EXERCISE AIM ->
Give the data again exactly as written, without any of its pictures.

EXTRACTED DATA ->

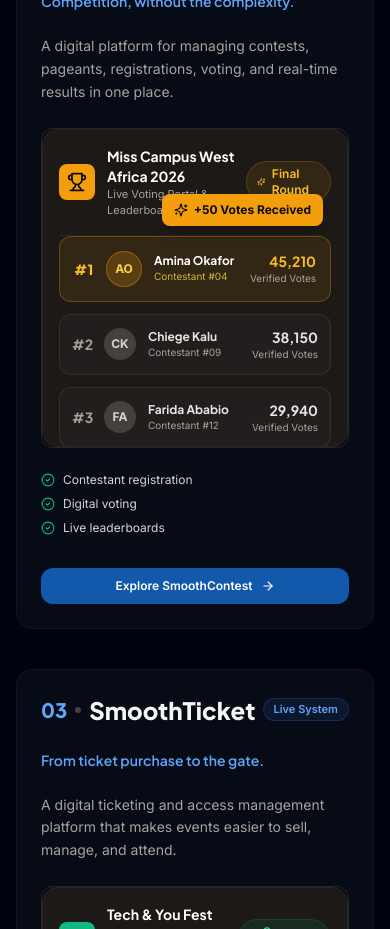
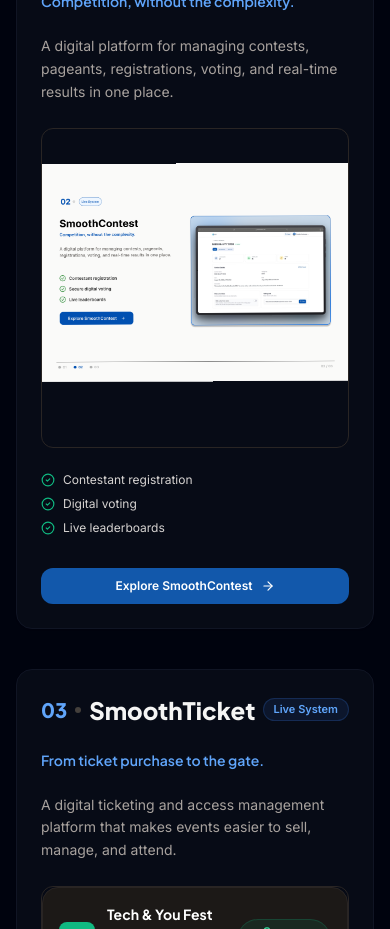
Before and after one commit to BAMSSA-DEVS/smooth.africa, a Next.js app: page / in a window 390 px wide. Shown: the part 3900-4829 px from the top of the page. Built offline with nearby package versions, Linux system fonts and the light colour scheme.

Commit message:
feat: replace SmoothContest CSS visual with uploaded mockup image

```diff
--- a/components/ProductsSection.tsx
+++ b/components/ProductsSection.tsx
@@ -139,95 +139,44 @@
   );
 };
 
-const SmoothContestVisual: React.FC = () => (
-  <div className="w-full h-full p-4 sm:p-6 flex flex-col justify-between bg-stone-900 text-stone-100 rounded-2xl border border-stone-800 shadow-2xl relative overflow-hidden">
-    {/* Top Header */}
-    <div className="flex items-center justify-between pb-4 border-b border-stone-800">
-      <div className="flex items-center gap-3">
-        <div className="p-2 rounded-lg bg-amber-500 text-stone-950">
-          <Trophy className="w-5 h-5" />
-        </div>
-        <div>
-          <h4 className="font-heading text-sm font-bold text-white">Miss Campus West Africa 2026</h4>
-          <p className="text-[11px] text-stone-400">Live Voting Portal & Leaderboard</p>
-        </div>
-      </div>
-      <span className="inline-flex items-center gap-1.5 px-2.5 py-1 rounded-full text-xs font-semibold bg-amber-500/10 text-amber-400 border border-amber-500/20">
-        <Sparkles className="w-3 h-3 text-amber-400" />
-        Final Round
-      </span>
+const SmoothContestVisual: React.FC = () => {
+  const prefersReducedMotion = useReducedMotion();
+  const { scrollYProgress } = useScroll();
+  const parallaxY = useTransform(scrollYProgress, [0, 1], [15, -15]);
+
+  return (
+    <div className="w-full h-full flex items-center justify-center relative overflow-hidden group perspective-[1000px]">
+      <motion.div
+        style={{ y: prefersReducedMotion ? 0 : parallaxY }}
+        className="w-full flex items-center justify-center relative z-10"
+      >
+        <motion.div
+          className="relative w-full max-w-3xl transition-transform duration-700 ease-out lg:group-hover:scale-[1.015]"
+          animate={prefersReducedMotion ? {} : {
+            y: [0, -6, 0],
+            rotate: [-0.3, 0.3, -0.3],
+          }}
+          transition={{
+            duration: 6,
+            repeat: Infinity,
+            ease: "easeInOut"
+          }}
+        >
+          <Image
+            src="/images/products/smoothcontest-final-mockup.png"
+            alt="SmoothContest digital contest management platform"
+            width={1600}
+            height={1200}
+            className="w-full h-auto object-contain"
+            sizes="(max-width: 768px) 100vw, 60vw"
+            quality={100}
+            priority
+          />
+        </motion.div>
+      </motion.div>
     </div>
-
-    {/* Leaderboard Cards */}
-    <div className="space-y-3 my-auto">
-      <div className="p-3.5 rounded-xl bg-amber-500/10 border border-amber-500/30 flex items-center justify-between">
-        <div className="flex items-center gap-3">
-          <span className="font-heading text-sm font-extrabold text-amber-400 w-5">#1</span>
-          <div className="w-9 h-9 rounded-full bg-amber-500/20 border border-amber-500/40 flex items-center justify-center font-bold text-amber-300 text-xs">
-            AO
-          </div>
-          <div>
-            <p className="font-heading text-xs font-bold text-white">Amina Okafor</p>
-            <p className="text-[10px] text-amber-300/80">Contestant #04</p>
-          </div>
-        </div>
-        <div className="text-right">
-          <p className="font-heading text-sm font-bold text-amber-400">45,210</p>
-          <p className="text-[10px] text-stone-400">Verified Votes</p>
-        </div>
-      </div>
-
-      <div className="p-3 rounded-xl bg-stone-800/50 border border-stone-700/50 flex items-center justify-between">
-        <div className="flex items-center gap-3">
-          <span className="font-heading text-sm font-bold text-stone-400 w-5">#2</span>
-          <div className="w-8 h-8 rounded-full bg-stone-700 flex items-center justify-center font-bold text-stone-300 text-xs">
-            CK
-          </div>
-          <div>
-            <p className="font-heading text-xs font-bold text-stone-200">Chiege Kalu</p>
-            <p className="text-[10px] text-stone-400">Contestant #09</p>
-          </div>
-        </div>
-        <div className="text-right">
-          <p className="font-heading text-sm font-bold text-stone-200">38,150</p>
-          <p className="text-[10px] text-stone-400">Verified Votes</p>
-        </div>
-      </div>
-
-      <div className="p-3 rounded-xl bg-stone-800/50 border border-stone-700/50 flex items-center justify-between">
-        <div className="flex items-center gap-3">
-          <span className="font-heading text-sm font-bold text-stone-400 w-5">#3</span>
-          <div className="w-8 h-8 rounded-full bg-stone-700 flex items-center justify-center font-bold text-stone-300 text-xs">
-            FA
-          </div>
-          <div>
-            <p className="font-heading text-xs font-bold text-stone-200">Farida Ababio</p>
-            <p className="text-[10px] text-stone-400">Contestant #12</p>
-          </div>
-        </div>
-        <div className="text-right">
-          <p className="font-heading text-sm font-bold text-stone-200">29,940</p>
-          <p className="text-[10px] text-stone-400">Verified Votes</p>
-        </div>
-      </div>
-    </div>
-
-    {/* Live Vote Activity Feed */}
-    <div className="pt-3 border-t border-stone-800 flex items-center justify-between text-[11px] text-stone-400">
-      <span className="flex items-center gap-1.5 text-amber-400">
-        <Activity className="w-3.5 h-3.5" />
-        Live Vote Stream Active
-      </span>
-      <span>Instant Settlement</span>
-    </div>
-
-    {/* Floating Badge */}
-    <div className="absolute top-16 right-6 px-3 py-2 rounded-lg bg-amber-500 text-stone-950 text-xs font-bold shadow-lg flex items-center gap-1.5">
-      <Sparkles className="w-3.5 h-3.5" />
-      <span>+50 Votes Received</span>
-    </div>
-  </div>
-);
+  );
+};
 
 const SmoothTicketVisual: React.FC = () => (
   <div className="w-full h-full p-4 sm:p-6 flex flex-col justify-between bg-stone-900 text-stone-100 rounded-2xl border border-stone-800 shadow-2xl relative overflow-hidden">
@@ -442,7 +391,7 @@
 
                   {/* RIGHT COLUMN: Product Interface Visual (55-60% width -> 7 cols) */}
                   <div className="col-span-7 h-full min-h-[440px] max-h-[600px] w-full p-2">
-                    {activeProduct.visualType === 'smoothballot' ? (
+                    {(activeProduct.visualType === 'smoothballot' || activeProduct.visualType === 'smoothcontest') ? (
                       <div className="w-full h-full">
                         {RENDER_VISUAL(activeProduct.visualType)}
                       </div>
```
Also changed, not shown: public/images/products/smoothcontest-final-mockup.png (added).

COMPLETED EXERCISE ->
Before and after one commit to BAMSSA-DEVS/smooth.africa, a Next.js app: page / in a window 390 px wide. Shown: the part 3900-4829 px from the top of the page. Built offline with nearby package versions, Linux system fonts and the light colour scheme.

Commit message:
feat: replace SmoothContest CSS visual with uploaded mockup image

```diff
--- a/components/ProductsSection.tsx
+++ b/components/ProductsSection.tsx
@@ -139,95 +139,44 @@
   );
 };
 
-const SmoothContestVisual: React.FC = () => (
-  <div className="w-full h-full p-4 sm:p-6 flex flex-col justify-between bg-stone-900 text-stone-100 rounded-2xl border border-stone-800 shadow-2xl relative overflow-hidden">
-    {/* Top Header */}
-    <div className="flex items-center justify-between pb-4 border-b border-stone-800">
-      <div className="flex items-center gap-3">
-        <div className="p-2 rounded-lg bg-amber-500 text-stone-950">
-          <Trophy className="w-5 h-5" />
-        </div>
-        <div>
-          <h4 className="font-heading text-sm font-bold text-white">Miss Campus West Africa 2026</h4>
-          <p className="text-[11px] text-stone-400">Live Voting Portal & Leaderboard</p>
-        </div>
-      </div>
-      <span className="inline-flex items-center gap-1.5 px-2.5 py-1 rounded-full text-xs font-semibold bg-amber-500/10 text-amber-400 border border-amber-500/20">
-        <Sparkles className="w-3 h-3 text-amber-400" />
-        Final Round
-      </span>
+const SmoothContestVisual: React.FC = () => {
+  const prefersReducedMotion = useReducedMotion();
+  const { scrollYProgress } = useScroll();
+  const parallaxY = useTransform(scrollYProgress, [0, 1], [15, -15]);
+
+  return (
+    <div className="w-full h-full flex items-center justify-center relative overflow-hidden group perspective-[1000px]">
+      <motion.div
+        style={{ y: prefersReducedMotion ? 0 : parallaxY }}
+        className="w-full flex items-center justify-center relative z-10"
+      >
+        <motion.div
+          className="relative w-full max-w-3xl transition-transform duration-700 ease-out lg:group-hover:scale-[1.015]"
+          animate={prefersReducedMotion ? {} : {
+            y: [0, -6, 0],
+            rotate: [-0.3, 0.3, -0.3],
+          }}
+          transition={{
+            duration: 6,
+            repeat: Infinity,
+            ease: "easeInOut"
+          }}
+        >
+          <Image
+            src="/images/products/smoothcontest-final-mockup.png"
+            alt="SmoothContest digital contest management platform"
+            width={1600}
+            height={1200}
+            className="w-full h-auto object-contain"
+            sizes="(max-width: 768px) 100vw, 60vw"
+            quality={100}
+            priority
+          />
+        </motion.div>
+      </motion.div>
     </div>
-
-    {/* Leaderboard Cards */}
-    <div className="space-y-3 my-auto">
-      <div className="p-3.5 rounded-xl bg-amber-500/10 border border-amber-500/30 flex items-center justify-between">
-        <div className="flex items-center gap-3">
-          <span className="font-heading text-sm font-extrabold text-amber-400 w-5">#1</span>
-          <div className="w-9 h-9 rounded-full bg-amber-500/20 border border-amber-500/40 flex items-center justify-center font-bold text-amber-300 text-xs">
-            AO
-          </div>
-          <div>
-            <p className="font-heading text-xs font-bold text-white">Amina Okafor</p>
-            <p className="text-[10px] text-amber-300/80">Contestant #04</p>
-          </div>
-        </div>
-        <div className="text-right">
-          <p className="font-heading text-sm font-bold text-amber-400">45,210</p>
-          <p className="text-[10px] text-stone-400">Verified Votes</p>
-        </div>
-      </div>
-
-      <div className="p-3 rounded-xl bg-stone-800/50 border border-stone-700/50 flex items-center justify-between">
-        <div className="flex items-center gap-3">
-          <span className="font-heading text-sm font-bold text-stone-400 w-5">#2</span>
-          <div className="w-8 h-8 rounded-full bg-stone-700 flex items-center justify-center font-bold text-stone-300 text-xs">
-            CK
-          </div>
-          <div>
-            <p className="font-heading text-xs font-bold text-stone-200">Chiege Kalu</p>
-            <p className="text-[10px] text-stone-400">Contestant #09</p>
-          </div>
-        </div>
-        <div className="text-right">
-          <p className="font-heading text-sm font-bold text-stone-200">38,150</p>
-          <p className="text-[10px] text-stone-400">Verified Votes</p>
-        </div>
-      </div>
-
-      <div className="p-3 rounded-xl bg-stone-800/50 border border-stone-700/50 flex items-center justify-between">
-        <div className="flex items-center gap-3">
-          <span className="font-heading text-sm font-bold text-stone-400 w-5">#3</span>
-          <div className="w-8 h-8 rounded-full bg-stone-700 flex items-center justify-center font-bold text-stone-300 text-xs">
-            FA
-          </div>
-          <div>
-            <p className="font-heading text-xs font-bold text-stone-200">Farida Ababio</p>
-            <p className="text-[10px] text-stone-400">Contestant #12</p>
-          </div>
-        </div>
-        <div className="text-right">
-          <p className="font-heading text-sm font-bold text-stone-200">29,940</p>
-          <p className="text-[10px] text-stone-400">Verified Votes</p>
-        </div>
-      </div>
-    </div>
-
-    {/* Live Vote Activity Feed */}
-    <div className="pt-3 border-t border-stone-800 flex items-center justify-between text-[11px] text-stone-400">
-      <span className="flex items-center gap-1.5 text-amber-400">
-        <Activity className="w-3.5 h-3.5" />
-        Live Vote Stream Active
-      </span>
-      <span>Instant Settlement</span>
-    </div>
-
-    {/* Floating Badge */}
-    <div className="absolute top-16 right-6 px-3 py-2 rounded-lg bg-amber-500 text-stone-950 text-xs font-bold shadow-lg flex items-center gap-1.5">
-      <Sparkles className="w-3.5 h-3.5" />
-      <span>+50 Votes Received</span>
-    </div>
-  </div>
-);
+  );
+};
 
 const SmoothTicketVisual: React.FC = () => (
   <div className="w-full h-full p-4 sm:p-6 flex flex-col justify-between bg-stone-900 text-stone-100 rounded-2xl border border-stone-800 shadow-2xl relative overflow-hidden">
@@ -442,7 +391,7 @@
 
                   {/* RIGHT COLUMN: Product Interface Visual (55-60% width -> 7 cols) */}
                   <div className="col-span-7 h-full min-h-[440px] max-h-[600px] w-full p-2">
-                    {activeProduct.visualType === 'smoothballot' ? (
+                    {(activeProduct.visualType === 'smoothballot' || activeProduct.visualType === 'smoothcontest') ? (
                       <div className="w-full h-full">
                         {RENDER_VISUAL(activeProduct.visualType)}
                       </div>
```
Also changed, not shown: public/images/products/smoothcontest-final-mockup.png (added).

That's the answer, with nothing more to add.